* ASSIGNMENT: The job is to find each line of the records below that includes the word "ipynb" and copy it.

Start of SUPPLIED RECORDS

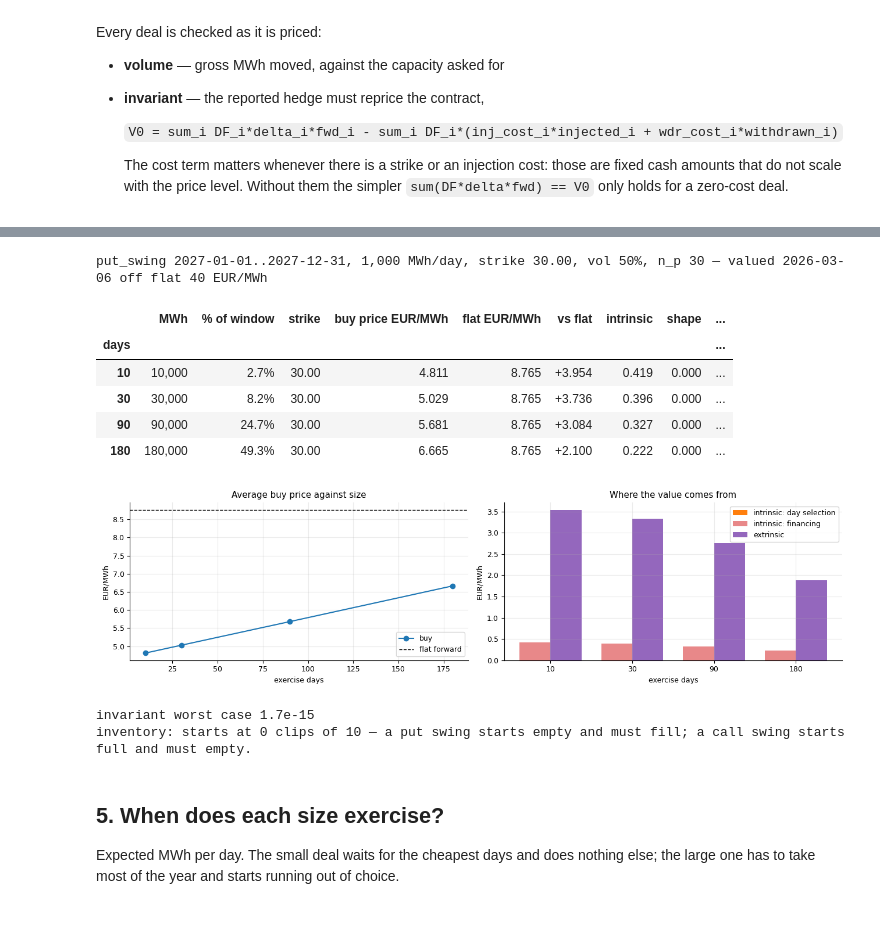
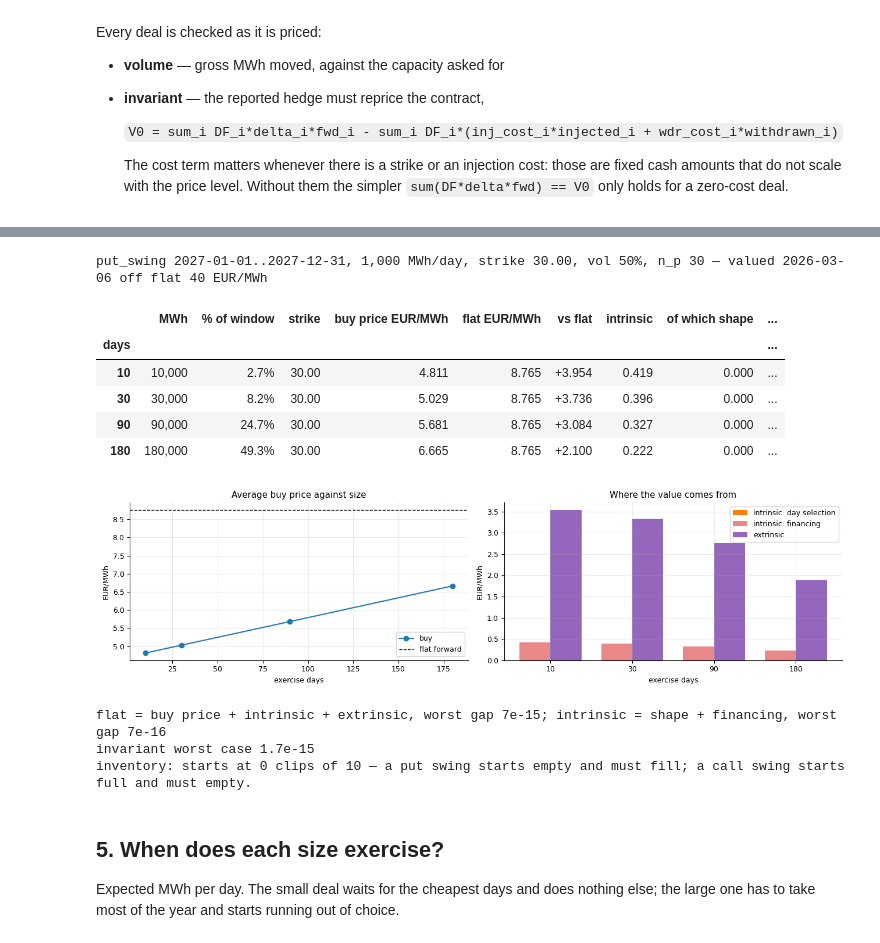
Before and after one commit to dmitry-goryunov/Storage, a Jupyter notebook: Products.ipynb, the cells around one changed output, grey strips where cells are left out. Saved outputs shown, nothing was run; the diff lists cells and outputs as text; code cells hidden in the pictures.

```diff
--- a/Products.ipynb
+++ b/Products.ipynb
@@ -361,8 +377,8 @@ for d, (s, r, g) in RUNS.items():
         "flat EUR/MWh": flat,
         "vs flat": (flat - g["price_per_mwh"]) if SIDE == "buy" else (g["price_per_mwh"] - flat),
         "intrinsic": r["intrinsic"],
-        "shape": g["shape"],
-        "financing": g["financing"],
+        "of which shape": g["shape"],
+        "of which financing": g["financing"],
         "extrinsic": r["extrinsic"],
         "total": r["total"],
         "value EUR": g["v0"],
@@ -372,43 +388,54 @@ for d, (s, r, g) in RUNS.items():
 summary = pd.DataFrame(rows).set_index("days")
 display(summary.style.format({
         "MWh": "{:,.0f}", "% of window": "{:.1%}", "strike": "{:.2f}",
         f"{SIDE} price EUR/MWh": "{:.3f}",
         "flat EUR/MWh": "{:.3f}", "vs flat": "{:+.3f}", "intrinsic": "{:.3f}",
-        "shape": "{:.3f}", "financing": "{:.3f}",
+        "of which shape": "{:.3f}", "of which financing": "{:.3f}",
         "extrinsic": "{:.3f}", "total": "{:.3f}", "value EUR": "{:,.0f}",
         "delta MWh": "{:,.0f}", "invariant": "{:.0e}"}, na_rep="n/a")
     .set_caption(f"{PRODUCT_TYPE} {START}..{END}, {MWH_PER_DAY:,} MWh/day, strike {STRIKE:.2f}, "
                  f"vol {VOL:.0%}, n_p {N_P} — valued {VAL_DATE:%Y-%m-%d} off {CURVE_LABEL}"))
 
 fig, ax = plt.subplots(1, 2, figsize=(13, 3.6))
 ax[0].plot(summary.index, summary[f"{SIDE} price EUR/MWh"], "o-", color="tab:blue", label=SIDE)
 ax[0].axhline(summary["flat EUR/MWh"].iloc[0], color="black", ls="--", lw=1, label="flat forward")
 ax[0].set_xlabel("exercise days"); ax[0].set_ylabel("EUR/MWh")
 ax[0].set_title(f"Average {SIDE} price against size"); ax[0].legend()
 
 w, _x = 0.38, np.arange(len(summary))
-ax[1].bar(_x - w/2, summary["shape"], w, label="intrinsic: day selection", color="tab:orange")
-ax[1].bar(_x - w/2, summary["financing"], w, bottom=summary["shape"],
+ax[1].bar(_x - w/2, summary["of which shape"], w, label="intrinsic: day selection", color="tab:orange")
+ax[1].bar(_x - w/2, summary["of which financing"], w, bottom=summary["of which shape"],
           label="intrinsic: financing", color="tab:red", alpha=.55)
 ax[1].bar(_x + w/2, summary["extrinsic"], w, label="extrinsic", color="tab:purple")
 ax[1].set_xticks(_x); ax[1].set_xticklabels(summary.index)
 ax[1].set_xlabel("exercise days"); ax[1].set_ylabel("EUR/MWh")
 ax[1].set_title("Where the value comes from"); ax[1].legend()
 plt.tight_layout(); plt.show()
 
+# The columns nest, they do not add up side by side:
+#     flat  =  price  +/-  ( intrinsic + extrinsic ),   intrinsic = shape + financing
+# `vs flat` is measured off the prices and `total` off the decomposition, so the two
+# agreeing is a real cross-check rather than a repeated column.
+_gap = (summary["vs flat"] - summary["total"]).abs().max()
+_sub = (summary["of which shape"] + summary["of which financing"]
+        - summary["intrinsic"]).abs().max()
+print(f"flat = {SIDE} price {'+' if SIDE == 'buy' else '-'} intrinsic "
+      f"{'+' if SIDE == 'buy' else '-'} extrinsic, worst gap {_gap:.0e}; "
+      f"intrinsic = shape + financing, worst gap {_sub:.0e}")
 print(f"invariant worst case {summary['invariant'].max():.1e}")
 print(f"inventory: starts at {RUNS[DAY_COUNTS[0]][2]['starts']} clips of "
       f"{RUNS[DAY_COUNTS[0]][2]['n_states']} — a put swing starts empty and must fill; a call "
       f"swing starts full and must empty.")
 # %% [output]
 put_swing 2027-01-01..2027-12-31, 1,000 MWh/day, strike 30.00, vol 50%, n_p 30 — valued 2026-03-06 off flat 40 EUR/MWh
-|  | MWh | % of window | strike | buy price EUR/MWh | flat EUR/MWh | vs flat | intrinsic | shape | ... |
+|  | MWh | % of window | strike | buy price EUR/MWh | flat EUR/MWh | vs flat | intrinsic | of which shape | ... |
 | days |  |  |  |  |  |  |  |  | ... |
 | 10 | 10,000 | 2.7% | 30.00 | 4.811 | 8.765 | +3.954 | 0.419 | 0.000 | ... |
 | 30 | 30,000 | 8.2% | 30.00 | 5.029 | 8.765 | +3.736 | 0.396 | 0.000 | ... |
 | 90 | 90,000 | 24.7% | 30.00 | 5.681 | 8.765 | +3.084 | 0.327 | 0.000 | ... |
 | 180 | 180,000 | 49.3% | 30.00 | 6.665 | 8.765 | +2.100 | 0.222 | 0.000 | ... |
 [figure]
+flat = buy price + intrinsic + extrinsic, worst gap 7e-15; intrinsic = shape + financing, worst gap 7e-16
 invariant worst case 1.7e-15
 inventory: starts at 0 clips of 10 — a put swing starts empty and must fill; a call swing starts full and must empty.
 # %% [markdown]
```
Also changed, not shown: parts of 3 cells of this notebook, 3 other files.
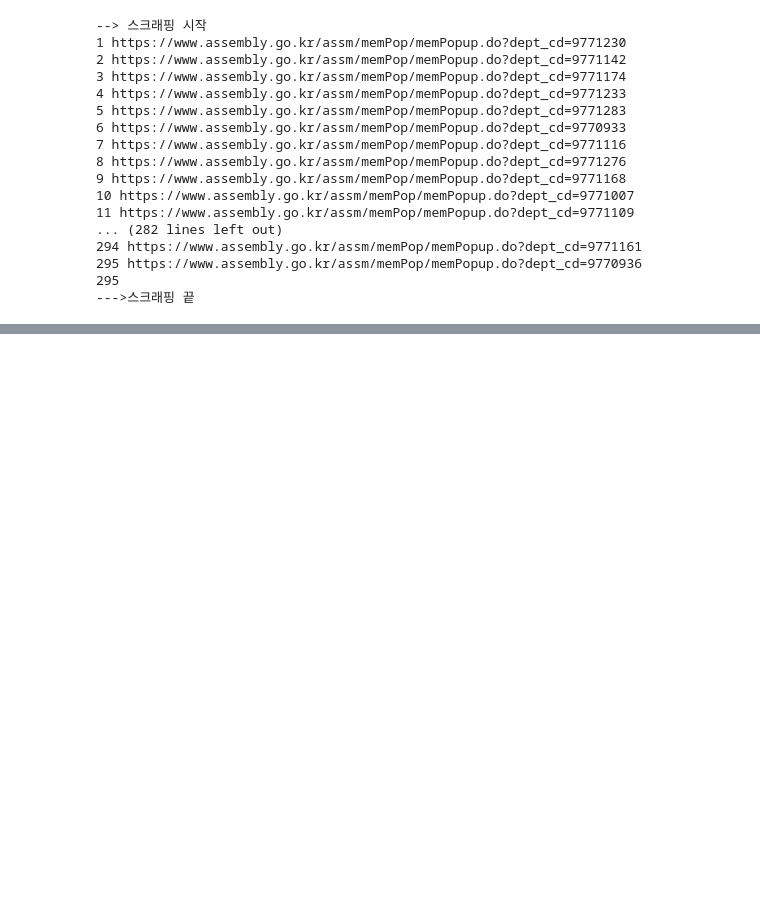
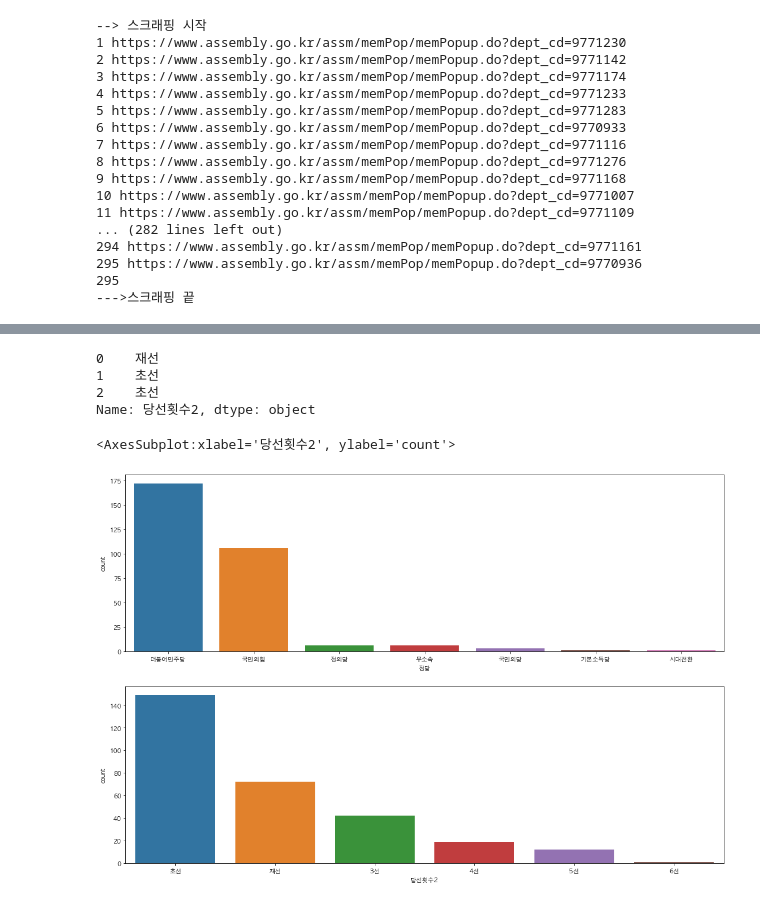
Before and after one commit to JongHwaShin/webscraping, a Jupyter notebook: 09국회의원현황.ipynb, the cells around one changed output, grey strips where cells are left out. Saved outputs shown, nothing was run; the diff lists cells and outputs as text; code cells hidden in the pictures; blank space fills up the shorter version.

```diff
--- a/09국회의원현황.ipynb
+++ b/09국회의원현황.ipynb
@@ -121,0 +233,4 @@ print('--->스크래핑 끝')
+# %%
+sun_2 = members_df['선거구'].str
+members_df['선거구2'] = sun_2[:2]
+members_df.head(2)
@@ -121,0 +272,8 @@ print('--->스크래핑 끝')
+# %%
+#DatetimeIndex 객체를 사용해서 생년월일 컬럼의 값을 year,month,day로 각각 추출한다.
+## year,month,day 3개의 컬럼을 새로 추가한다.
+members_df['year'] = pd.DatetimeIndex(members_df['생년월일']).year
+members_df['month'] = pd.DatetimeIndex(members_df['생년월일']).month
+members_df['day'] = pd.DatetimeIndex(members_df['생년월일']).day
+
+members_df.loc[0:3,['year','month','day']]
@@ -121,0 +295,11 @@ print('--->스크래핑 끝')
+# %%
+#나이를 계산하는 함수 정의하기
+from datetime import date
+
+#인자로 받는 birth 객체는 datetime.date 객체입니다
+def calc_age(birth):
+    today = date.today()
+    age = today.year - birth.year - ((today.month,today.day) < (birth.month,birth.day))
+    return age
+
+calc_age(date(1996,4,27))
@@ -121,0 +308,10 @@ print('--->스크래핑 끝')
+# %%
+#row별로 년,월,일 컬럼의 값을 나이를 계산해서 list에 넣는다.
+#계산된 나이값을 age_list에 추가하기
+
+age_list = []
+
+for idx,row in members_df.iterrows():
+    age = calc_age(date(row['year'],row['month'],row['day']))
+    age_list.append(age)
+members_df['나이'] = age_list
@@ -121,0 +389,14 @@ print('--->스크래핑 끝')
+# %%
+figure,(axes1,axes2) = plt.subplots(nrows=2,ncols=1)
+figure.set_size_inches(18,12)
+
+print(members_df['당선횟수2'].head(3))
+sns.countplot(data = members_df,x = '정당',ax = axes1,order = members_df['정당'].value_counts().index) ##y축은 자동으로 count생성
+sns.countplot(data = members_df,x = '당선횟수2',ax = axes2,order = members_df['당선횟수2'].value_counts().index)
+# %% [output]
+0    재선
+1    초선
+2    초선
+Name: 당선횟수2, dtype: object
+<AxesSubplot:xlabel='당선횟수2', ylabel='count'>
+[figure, added]
```
Also changed, not shown: parts of 24 cells of this notebook, 2 other files.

End of SUPPLIED RECORDS

* REPLY TO THE EXERCISE:
Before and after one commit to dmitry-goryunov/Storage, a Jupyter notebook: Products.ipynb, the cells around one changed output, grey strips where cells are left out. Saved outputs shown, nothing was run; the diff lists cells and outputs as text; code cells hidden in the pictures.
--- a/Products.ipynb
+++ b/Products.ipynb
Before and after one commit to JongHwaShin/webscraping, a Jupyter notebook: 09국회의원현황.ipynb, the cells around one changed output, grey strips where cells are left out. Saved outputs shown, nothing was run; the diff lists cells and outputs as text; code cells hidden in the pictures; blank space fills up the shorter version.
--- a/09국회의원현황.ipynb
+++ b/09국회의원현황.ipynb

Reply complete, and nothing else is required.